Women represent more than half the workforce – 50.5%. Their choice of occupation has some bearing on the difference in average pay (Mining Sector at the top for wages, and Food and Accommodation at the other end). Sadly women face a pay gap in nearly every occupation and the gap increases the higher up the corporate ladder. We know that the pay gap has little to do with our intelligence and level of competence. It has a lot to do with our lack of confidence! But it is from the whole story.
Click to read my full article published in The Weekend Australian Newspaper or online.
Kelly Magowan is the author of The Busy Women’s Guide to… Salary Negotiation available on Amazon and CreateSpace.
It may appear an odd concept at first however giving yourself permission to be happy in your worklife is very important. As is having the permission of a significant other.
Given around half the working population cites that they are not happy in their current job something is clearly amiss in our working lives. Through various conversations of late with friends and colleagues (and with some first- hand experience with a significant other), I have come to realise how common a blocker to job or career change ‘permission’ really is. See Key Blockers to Making a Career Change for more information about blockers.
When it comes to permission there are various scenarios at play here. While you may have come to the realisation that your current work arrangement is no longer working for you and is making you unhappy, you may not feel that your partner gives you permission or supports you in taking action to change it. Alternatively, such as with my partner, while I have given him permission all along to follow his career dreams, he has taken some time to come around to giving himself permission to start fulfilling these.
While on the face of it the concept of giving ourselves permission or having the permission of our significant others to be happy at work seems so simple, in practise it is not. The first step is to be aware of this blocker and then take steps towards overcoming this. For some people they can work through this successfully on their own and/or with a partner however for others they may require the support of an experienced career coach.

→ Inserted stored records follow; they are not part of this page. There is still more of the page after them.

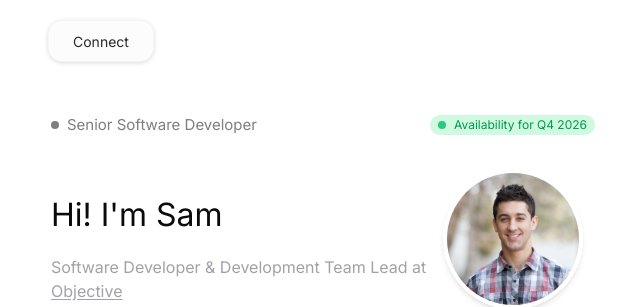
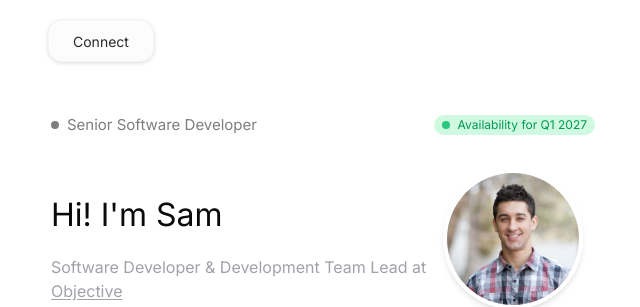
Before and after one commit to sammyteahan/personal-site, an Astro site: page / in a window 1280 px wide. Shown: the top 307 px of the page, 317-957 px from the left. Built offline with nearby package versions, Linux system fonts and the light colour scheme; Astro itself is replaced by a stand-in of ours.

Commit message:
Availability Update

```diff
--- a/src/pages/index.astro
+++ b/src/pages/index.astro
@@ -35,7 +35,7 @@ const schema = buildProfileSchema({ name: title });
                         <div class="w-2 h-2 mr-2 rounded-full bg-[#29c780]">
                         </div>
                         <p class="text-[12px] text-[#019853]">
-                            Availability for Q4 2026
+                            Availability for Q1 2027
                         </p>
                     </div>
                 </div>
```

If permission is a blocker for you and is causing you to not experience a fulfilling worklife I encourage you to explore ways to overcome this and find the great worklife you truly deserve.